How good is Stadia’s graphics quality?

Games can run at up to 4K and 60 frames per second, but not all of them do; notably, Destiny 2 runs at 1080p with graphical fidelity roughly equal to medium PC settings. Red Dead Redemption 2 runs at 1440p and in 30 frames per second. Both are upscaled to 4K — meaning that although those games do looks marginally better than their resolutions suggest, they’re not available in “true” 4K. In general, output isn’t as high quality as it would be from a top-tier gaming PC — and considering Google’s Phil Harrison claimed in a tweet in October that “all games at launch support 4K,” that’s not great. In a statement to Eurogamer, Google said the tools for 4K are there, but it’s on developers to implement them. It also said performance should improve over time: “We expect that many developers can, and in most cases will, continue to improve their games on Stadia.”

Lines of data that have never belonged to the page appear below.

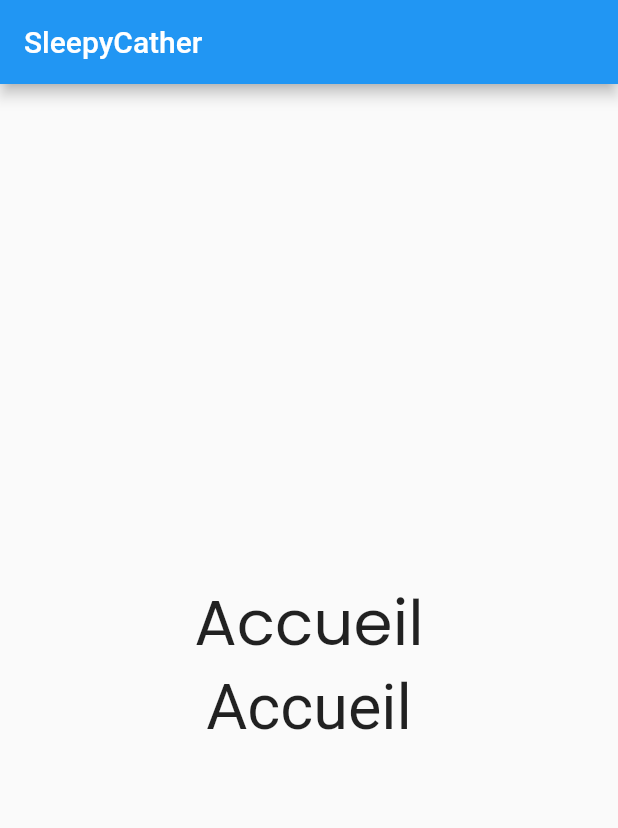
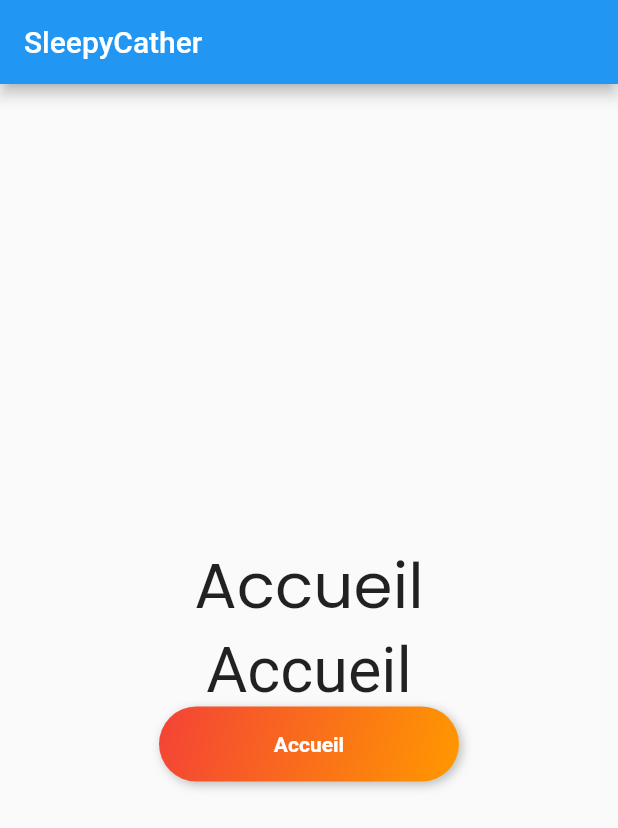
Before and after one commit to Sleepycatcher/sleepycatcher_app, a Flutter app: the screen it shows after launch, on a phone screen of 412 x 824 dp. Shown: the top 828 px of the screen. Run offline on Flutter 3.47's test engine with Material 2 defaults, Android fonts, the light colour scheme and no system bars; our stand-ins replace google_fonts.

Commit message:
Update Button

```diff
--- a/lib/main.dart
+++ b/lib/main.dart
@@ -1,5 +1,6 @@
 import 'package:flutter/material.dart';
 import 'package:google_fonts/google_fonts.dart';
+import 'widget/button/button1.dart';
 void main() {
   runApp(const MyApp());
 }
@@ -10,7 +11,32 @@ class MyApp extends StatelessWidget {
   @override
   Widget build(BuildContext context) {
     return MaterialApp(
-      home: Scaffold(
+      home: Homepage(),
+      );
+
+  }
+}
+class secondPage extends StatelessWidget {
+  const secondPage({Key? key}) : super(key: key);
+
+  @override
+  Widget build(BuildContext context) {
+    return Scaffold(
+        appBar: AppBar(
+          title: Text("page2")
+        )
+    );
+  }
+}
+
+class Homepage extends StatelessWidget {
+  const Homepage({
+    super.key,
+  });
+
+  @override
+  Widget build(BuildContext context) {
+    return Scaffold(
       appBar: AppBar(
         title: const Text("SleepyCather"),
       ),
@@ -30,13 +56,12 @@ class MyApp extends StatelessWidget {
               style: TextStyle(
                 fontSize: 42,
               )
-              ),
+            ),GradientButton(text: 'Accueil')
+
           ],
         )
       )
 
-        ),
       );
-
   }
 }
--- a/lib/widget/button/button1.dart
+++ b/lib/widget/button/button1.dart
@@ -0,0 +1,41 @@
+import 'package:flutter/material.dart';
+
+class GradientButton extends StatelessWidget {
+  final String text;
+
+  GradientButton({
+    required this.text,
+  });
+
+  @override
+  Widget build(BuildContext context) {
+    return Container(
+      height: 50.0,
+      width: 200.0,
+      decoration: BoxDecoration(
+        gradient: LinearGradient(
+            colors: [Colors.red, Colors.orange],
+            begin: Alignment.topLeft,
+            end: Alignment.bottomRight
+        ),
+        borderRadius: BorderRadius.circular(30.0),
+        boxShadow: [
+          BoxShadow(
+            color: Colors.black26,
+            offset: Offset(2.0, 2.0),
+            blurRadius: 5.0,
+          ),
+        ],
+      ),
+      child: Center(
+        child: Text(
+          text,
+          style: TextStyle(
+            color: Colors.white,
+            fontWeight: FontWeight.bold,
+          ),
+        ),
+      ),
+    );
+  }
+}
```
Lines whose indentation alone changed are shown as unchanged.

How much does Google Stadia cost?

To get in on Stadia right now, you’ll have to pick up the Premiere Edition bundle that includes the Stadia controller, a Chromecast Ultra, and three months of access to Stadia Pro — both for you and for a friend. The kit costs $129. After the three-month trial is up, Pro is $10 per month. That $10 gets you 4K streaming (where applicable), 5.1 surround sound, discounts on some titles, and access to an expanding selection of free games. Most games have to be purchased a la carte, though, and they’re generally full price.

Sometime in 2020, Google is set to add a subscription-free base tier to Stadia. On that plan, you’ll pay full price for the games you want to play and be able to stream them in 1080p on any compatible device. There aren’t any discounts or free games, but there’s no hardware to buy and no recurring fees, either. We don’t know yet exactly when the free plan will be available, but Stadia accounts on Pro from Founders or Premiere Editions will be converted to free accounts that retain access to purchased games once the trials expire, even before the free tier’s general availability.

Free games included with Stadia Pro

Stadia offers a selection of games for free to Pro subscribers. These games change on a monthly basis, though once you’ve “claimed” a free game, it’s yours for as long as you’re a Stadia Pro subscriber. If your Pro subscription lapses, you’ll lose access, but you’ll get claimed titles back once you re-up. Google seems to remove the ability to claim titles on an irregular schedule; some games are available to be claimed for only a month at a time, while others like Destiny 2 and Farming Simulator have had multi-month stints.

  • Destiny 2: The Collection
  • Farming Simulator 19: Platinum Edition
    • Added December 2019, removed March 2020
  • Grid
  • Gylt
  • Metro Exodus
    • Added February 2020, to be removed April 2020
  • Rise of the Tomb Raider: 20 Year Celebration
    • Added January 2020, removed February 2020
  • Samurai Shodown
    • Added November 2019, removed February 2020
  • Serious Sam Collection
  • Spitlings
  • Stacks on Stacks (on Stacks)
  • SteamWorld Dig 2
  • SteamWorld Quest
  • Thumper
    • Added January 2020, to be removed April 2020
  • Tomb Raider: Definitive Edition
    • Added December 2019, removed January 2020

Where do I buy Google Stadia?

As of now, you can only snag Stadia directly from Google. If a friend bought a Founders or Premiere Edition, you can petition them for a Buddy Pass to test the service out. It seems likely that you’ll eventually be able to pick up kits and controllers from Google’s usual hardware retailer partners — Best Buy, Target, Walmart, and the like — but we don’t know if or when that will be the case.

As Stadia news continues to develop, this post will be updated regularly. Be sure to check back often to stay up to date on Google’s gaming platform.